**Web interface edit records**

====

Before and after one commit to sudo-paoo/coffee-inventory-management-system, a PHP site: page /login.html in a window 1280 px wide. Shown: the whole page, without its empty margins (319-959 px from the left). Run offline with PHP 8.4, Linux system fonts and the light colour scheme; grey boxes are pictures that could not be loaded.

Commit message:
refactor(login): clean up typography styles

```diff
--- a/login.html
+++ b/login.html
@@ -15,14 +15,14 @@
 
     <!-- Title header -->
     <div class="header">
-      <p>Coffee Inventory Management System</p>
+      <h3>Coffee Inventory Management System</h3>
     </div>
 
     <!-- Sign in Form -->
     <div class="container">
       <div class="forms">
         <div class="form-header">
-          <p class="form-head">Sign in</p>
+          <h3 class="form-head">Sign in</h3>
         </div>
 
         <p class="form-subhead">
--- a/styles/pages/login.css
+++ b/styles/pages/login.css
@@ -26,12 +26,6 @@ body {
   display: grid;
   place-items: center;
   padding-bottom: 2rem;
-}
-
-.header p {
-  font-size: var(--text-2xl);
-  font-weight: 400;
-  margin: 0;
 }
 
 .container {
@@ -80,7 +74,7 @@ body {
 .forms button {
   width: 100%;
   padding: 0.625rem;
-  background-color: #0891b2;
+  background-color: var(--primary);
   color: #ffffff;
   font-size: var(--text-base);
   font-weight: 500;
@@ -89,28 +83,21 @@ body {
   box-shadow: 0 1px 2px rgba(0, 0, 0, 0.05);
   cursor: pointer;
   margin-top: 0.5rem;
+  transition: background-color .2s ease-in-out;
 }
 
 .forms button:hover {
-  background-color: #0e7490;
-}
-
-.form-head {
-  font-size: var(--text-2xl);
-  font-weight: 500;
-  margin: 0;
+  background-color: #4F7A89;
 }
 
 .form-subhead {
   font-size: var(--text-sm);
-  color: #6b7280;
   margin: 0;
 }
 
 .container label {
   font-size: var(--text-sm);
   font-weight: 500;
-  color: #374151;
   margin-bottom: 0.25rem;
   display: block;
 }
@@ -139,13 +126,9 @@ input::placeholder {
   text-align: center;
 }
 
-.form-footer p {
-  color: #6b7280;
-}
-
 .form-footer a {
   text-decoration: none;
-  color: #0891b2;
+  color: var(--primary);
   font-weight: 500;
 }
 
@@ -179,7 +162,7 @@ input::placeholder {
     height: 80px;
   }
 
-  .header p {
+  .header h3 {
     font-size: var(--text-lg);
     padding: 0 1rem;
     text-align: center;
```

====

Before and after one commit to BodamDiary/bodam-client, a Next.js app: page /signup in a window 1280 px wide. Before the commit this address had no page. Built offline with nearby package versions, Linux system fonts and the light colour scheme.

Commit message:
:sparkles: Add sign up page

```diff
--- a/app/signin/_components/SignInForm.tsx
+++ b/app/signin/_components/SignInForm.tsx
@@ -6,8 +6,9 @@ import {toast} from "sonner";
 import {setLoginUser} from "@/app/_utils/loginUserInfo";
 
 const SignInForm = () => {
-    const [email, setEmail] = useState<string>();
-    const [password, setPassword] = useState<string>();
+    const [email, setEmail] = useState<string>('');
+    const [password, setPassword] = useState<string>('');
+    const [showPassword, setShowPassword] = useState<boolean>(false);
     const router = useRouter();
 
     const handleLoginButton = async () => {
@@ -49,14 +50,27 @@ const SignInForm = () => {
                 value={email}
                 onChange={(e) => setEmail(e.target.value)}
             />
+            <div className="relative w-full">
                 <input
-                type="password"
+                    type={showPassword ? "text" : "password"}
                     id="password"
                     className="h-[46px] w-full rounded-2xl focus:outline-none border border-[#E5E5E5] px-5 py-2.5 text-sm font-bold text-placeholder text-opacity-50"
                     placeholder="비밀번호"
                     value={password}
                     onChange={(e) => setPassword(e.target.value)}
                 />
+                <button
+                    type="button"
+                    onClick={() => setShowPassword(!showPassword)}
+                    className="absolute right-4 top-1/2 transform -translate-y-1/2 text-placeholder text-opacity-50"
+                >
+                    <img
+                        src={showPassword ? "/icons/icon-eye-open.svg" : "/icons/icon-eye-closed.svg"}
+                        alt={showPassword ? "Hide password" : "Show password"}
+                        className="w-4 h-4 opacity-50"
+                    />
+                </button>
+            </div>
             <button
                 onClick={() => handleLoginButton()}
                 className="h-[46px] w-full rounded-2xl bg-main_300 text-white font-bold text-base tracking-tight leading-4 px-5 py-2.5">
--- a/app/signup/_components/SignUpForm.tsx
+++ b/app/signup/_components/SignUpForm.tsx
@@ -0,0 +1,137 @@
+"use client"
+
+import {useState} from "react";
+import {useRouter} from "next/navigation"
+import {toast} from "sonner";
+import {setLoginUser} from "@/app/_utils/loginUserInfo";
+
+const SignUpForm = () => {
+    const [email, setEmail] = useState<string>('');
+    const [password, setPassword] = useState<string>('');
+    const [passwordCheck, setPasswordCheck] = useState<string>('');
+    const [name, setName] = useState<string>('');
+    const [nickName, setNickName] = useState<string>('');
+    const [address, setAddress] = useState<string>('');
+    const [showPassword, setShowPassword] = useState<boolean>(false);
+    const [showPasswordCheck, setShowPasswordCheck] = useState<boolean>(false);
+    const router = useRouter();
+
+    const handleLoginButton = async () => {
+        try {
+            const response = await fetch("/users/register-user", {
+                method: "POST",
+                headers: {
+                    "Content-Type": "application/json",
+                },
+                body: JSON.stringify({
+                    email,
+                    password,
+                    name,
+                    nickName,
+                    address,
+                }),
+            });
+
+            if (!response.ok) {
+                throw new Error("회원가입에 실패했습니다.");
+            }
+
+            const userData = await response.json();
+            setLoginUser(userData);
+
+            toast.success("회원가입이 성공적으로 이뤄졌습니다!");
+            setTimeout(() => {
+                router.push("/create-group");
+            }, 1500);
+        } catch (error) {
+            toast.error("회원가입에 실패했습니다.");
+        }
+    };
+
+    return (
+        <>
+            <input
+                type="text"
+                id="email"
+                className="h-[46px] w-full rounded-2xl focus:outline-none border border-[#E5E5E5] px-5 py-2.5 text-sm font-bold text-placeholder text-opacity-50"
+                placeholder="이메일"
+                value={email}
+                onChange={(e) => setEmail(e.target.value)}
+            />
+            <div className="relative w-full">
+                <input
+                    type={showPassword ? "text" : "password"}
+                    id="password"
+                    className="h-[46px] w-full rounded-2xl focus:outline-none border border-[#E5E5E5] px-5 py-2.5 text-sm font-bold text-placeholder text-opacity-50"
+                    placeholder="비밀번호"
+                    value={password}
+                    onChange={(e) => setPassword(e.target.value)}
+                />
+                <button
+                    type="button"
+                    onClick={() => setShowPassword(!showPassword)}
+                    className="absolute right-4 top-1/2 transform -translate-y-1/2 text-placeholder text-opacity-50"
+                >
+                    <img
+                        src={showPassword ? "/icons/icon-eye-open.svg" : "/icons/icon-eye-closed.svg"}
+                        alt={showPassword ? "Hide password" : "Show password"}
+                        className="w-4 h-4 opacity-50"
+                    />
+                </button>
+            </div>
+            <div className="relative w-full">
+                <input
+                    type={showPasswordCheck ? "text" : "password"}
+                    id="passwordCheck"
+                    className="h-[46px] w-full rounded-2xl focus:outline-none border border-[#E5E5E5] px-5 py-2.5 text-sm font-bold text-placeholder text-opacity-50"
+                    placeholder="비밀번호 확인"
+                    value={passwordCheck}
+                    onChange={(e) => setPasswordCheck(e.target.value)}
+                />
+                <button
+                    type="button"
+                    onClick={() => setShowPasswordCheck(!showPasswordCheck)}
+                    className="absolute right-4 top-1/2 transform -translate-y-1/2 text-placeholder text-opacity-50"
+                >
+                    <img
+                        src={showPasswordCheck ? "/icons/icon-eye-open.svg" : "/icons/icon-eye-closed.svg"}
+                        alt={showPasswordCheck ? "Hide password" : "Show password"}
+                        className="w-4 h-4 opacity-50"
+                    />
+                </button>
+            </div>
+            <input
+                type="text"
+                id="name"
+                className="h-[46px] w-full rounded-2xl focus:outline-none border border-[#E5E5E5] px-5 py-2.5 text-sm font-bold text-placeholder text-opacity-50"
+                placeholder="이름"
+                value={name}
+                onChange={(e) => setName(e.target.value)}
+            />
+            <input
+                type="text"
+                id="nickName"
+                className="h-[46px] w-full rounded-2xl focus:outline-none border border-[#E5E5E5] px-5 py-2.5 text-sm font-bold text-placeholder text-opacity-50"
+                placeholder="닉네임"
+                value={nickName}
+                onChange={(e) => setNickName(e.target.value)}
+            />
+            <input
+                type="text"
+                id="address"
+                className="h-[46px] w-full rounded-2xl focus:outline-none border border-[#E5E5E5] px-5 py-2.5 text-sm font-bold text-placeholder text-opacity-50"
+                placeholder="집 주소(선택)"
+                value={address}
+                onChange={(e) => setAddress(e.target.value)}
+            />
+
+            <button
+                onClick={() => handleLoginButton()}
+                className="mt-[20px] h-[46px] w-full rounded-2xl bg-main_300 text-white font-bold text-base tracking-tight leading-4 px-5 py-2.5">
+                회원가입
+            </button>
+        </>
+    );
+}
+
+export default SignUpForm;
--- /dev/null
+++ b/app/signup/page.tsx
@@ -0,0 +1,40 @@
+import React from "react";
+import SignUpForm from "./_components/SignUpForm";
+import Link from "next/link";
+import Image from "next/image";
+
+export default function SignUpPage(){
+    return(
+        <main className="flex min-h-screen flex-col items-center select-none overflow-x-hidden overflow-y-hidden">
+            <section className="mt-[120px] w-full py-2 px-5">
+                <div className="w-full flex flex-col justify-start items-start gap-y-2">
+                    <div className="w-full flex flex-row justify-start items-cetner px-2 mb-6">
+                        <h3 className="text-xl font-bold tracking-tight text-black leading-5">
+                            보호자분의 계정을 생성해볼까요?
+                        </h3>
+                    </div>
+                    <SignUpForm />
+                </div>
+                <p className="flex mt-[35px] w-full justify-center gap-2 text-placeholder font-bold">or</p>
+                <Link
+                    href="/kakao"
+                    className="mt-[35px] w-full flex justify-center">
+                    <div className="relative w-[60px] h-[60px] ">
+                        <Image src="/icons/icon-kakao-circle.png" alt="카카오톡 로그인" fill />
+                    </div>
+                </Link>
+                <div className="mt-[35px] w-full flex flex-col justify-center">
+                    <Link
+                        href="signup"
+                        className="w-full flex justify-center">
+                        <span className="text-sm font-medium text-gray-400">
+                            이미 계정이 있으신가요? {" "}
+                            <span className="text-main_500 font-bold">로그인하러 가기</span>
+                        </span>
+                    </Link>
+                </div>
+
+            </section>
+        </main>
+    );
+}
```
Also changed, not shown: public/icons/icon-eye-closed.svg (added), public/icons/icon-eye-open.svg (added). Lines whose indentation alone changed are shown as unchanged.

====

**Problem details**
Every line above that holds the word "items" should be copied out.

**Solution to this task**
   place-items: center;
+        <main className="flex min-h-screen flex-col items-center select-none overflow-x-hidden overflow-y-hidden">
+                <div className="w-full flex flex-col justify-start items-start gap-y-2">
+                    <div className="w-full flex flex-row justify-start items-cetner px-2 mb-6">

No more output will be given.